A research team from Brazil has combined two techniques to identify over 10, 000 proteins expressed in oligodendrocytes in an effort to better understand the causes of schizophrenia.
Evaluation of Recombinant, Chemically Treated Trypsin in Proteomics and Protein Characterization Assays
We compared recombinant trypsin to native-source in various MS workflows.
Native source trypsin is dimethylated to prevent autolysis and TPCK treated to inhibit chymotrypsin.
Native and recombinant trypsins gave similar amounts of proteins and peptides identified in a complex mixture.
TIC of a single-protein digest revealed more complete peptide processing by recombinant trypsins relative to native trypsin.
Trypsin dimethylation leads to slower processing but with fewer autolytic peptides present.
Webinar Q and A follow up: Practical considerations in the design of quantitative targeted methods in proteomics
Follow-up of the live webinar Q and A session

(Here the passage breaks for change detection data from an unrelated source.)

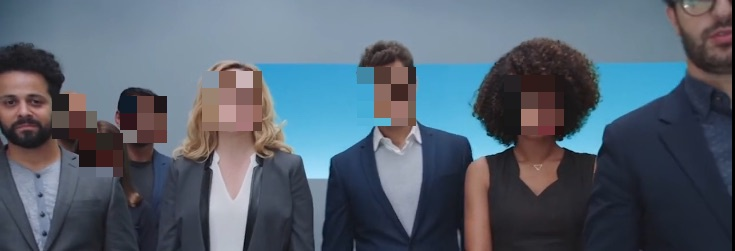
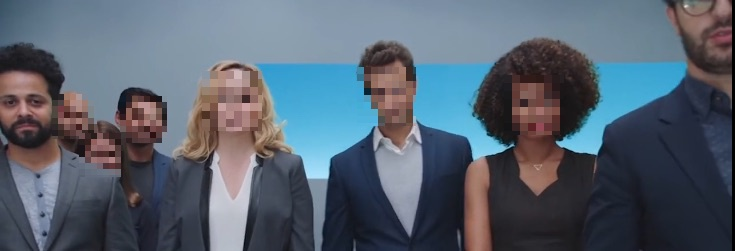
- minor revamp of pixelate code for better sizing

diff --git a/face_privacy_filter/transform_region.py b/face_privacy_filter/transform_region.py
@@ -81,9 +81,8 @@ class RegionTransform(BaseEstimator, ClassifierMixin):
                 x_max = min(r[0]+r[2], img.shape[1])
                 y_max = min(r[1]+r[3], img.shape[0])
                 if self.transform_mode=="pixelate":
-                    block_size = round(max(img.shape[0], img.shape[2])/15)
                     img[r[1]:y_max, r[0]:x_max] = \
-                        RegionTransform.pixelate_image(img[r[1]:y_max, r[0]:x_max], block_size)
+                        RegionTransform.pixelate_image(img[r[1]:y_max, r[0]:x_max])
 
             # for now, we hard code to jpg output; TODO: add more encoding output (or try to match source?)
             img_binary = cv2.imencode(".jpg", img)[1].tostring()
@@ -131,9 +130,11 @@ class RegionTransform(BaseEstimator, ClassifierMixin):
 
     # http://www.jeffreythompson.org/blog/2012/02/18/pixelate-and-posterize-in-processing/
     @staticmethod
-    def pixelate_image(img, blockSize):
+    def pixelate_image(img, blockSize=None):
         if not img.shape[0] or not img.shape[1]:
             return img
+        if blockSize is None:
+            blockSize = round(max(img.shape[0], img.shape[2]) / 8)
         ratio = (img.shape[1] / img.shape[0]) if img.shape[0] < img.shape[1] else (img.shape[0] / img.shape[1])
         blockHeight = round(blockSize * ratio)  # so that we cover all image
         for x in range(0, img.shape[0], blockSize):

diff --git a/README.md b/README.md
@@ -78,9 +78,9 @@ launched locally.  Afterwards, the sample application found in
 [web_demo](web_demo) uses a `localhost` service to classify
 and visualize the results of image classification.
 
-* [DiCaprio celebrity face sample](web_demo/images/face_DiCaprio.jpg) [wikimedia source](https://en.wikipedia.org/wiki/Celebrity#/media/File:Leonardo_DiCaprio_visited_Goddard_Saturday_to_discuss_Earth_science_with_Piers_Sellers_(26105091624)_cropped.jpg)
-* [Schwarzenegger celebrity face sample](web_demo/images/face_Schwarzenegger.jpg) [wikimedia source](https://upload.wikimedia.org/wikipedia/commons/thumb/0/0f/A._Schwarzenegger.jpg/220px-A._Schwarzenegger.jpg)
-* [Commercial example](web_demo/images/commercial.jpg) [youtube source](https://www.youtube.com/watch?v=34KfCNapnUg)
+* [DiCaprio celebrity face sample](web_demo/images/face_DiCaprio.jpg) ([wikimedia source](https://en.wikipedia.org/wiki/Celebrity#/media/File:Leonardo_DiCaprio_visited_Goddard_Saturday_to_discuss_Earth_science_with_Piers_Sellers_(26105091624)_cropped.jpg))
+* [Schwarzenegger celebrity face sample](web_demo/images/face_Schwarzenegger.jpg) ([wikimedia source](https://upload.wikimedia.org/wikipedia/commons/thumb/0/0f/A._Schwarzenegger.jpg/220px-A._Schwarzenegger.jpg))
+* [Commercial example](web_demo/images/commercial.jpg) ([youtube source](https://www.youtube.com/watch?v=34KfCNapnUg))
 
 
 <table width='100%'>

In this mini-webinar you will learn about different LC-MS/MS approaches for quantitative protein bioanalysis with focus on biopharmaceuticals, biomarkers and targeted proteomics.
Attendees will learn our laboratory’s approach for designing, calibrating, and implementing protein quantitation assays in proteomics.
Metabolomic profiling could allow identification of cancer subtypes and precision therapy.
Analysis of mass spectrometry data leads researchers to potentially identify new antibiotics compounds
A team of computer scientists have developed a new method identifying new antibiotic compounds from previously unexplored mass spectrometry data.
Collaborative research from Kuramoto University, Tohoku University and the National Cancer Center of Japan (all Japan) has identified biomarkers found in blood that could improve the detection of pancreatic cancer.
Advancing SRM-based proteomics for detection and quantitation of histone modifications in scarce clinical specimens
In this webinar, we will discuss ongoing technology improvements for targeted histone analysis in clinical samples.
A study in Russia has devised a method to diagnose respiratory conditions in newborn babies by identifying proteomes in urine samples.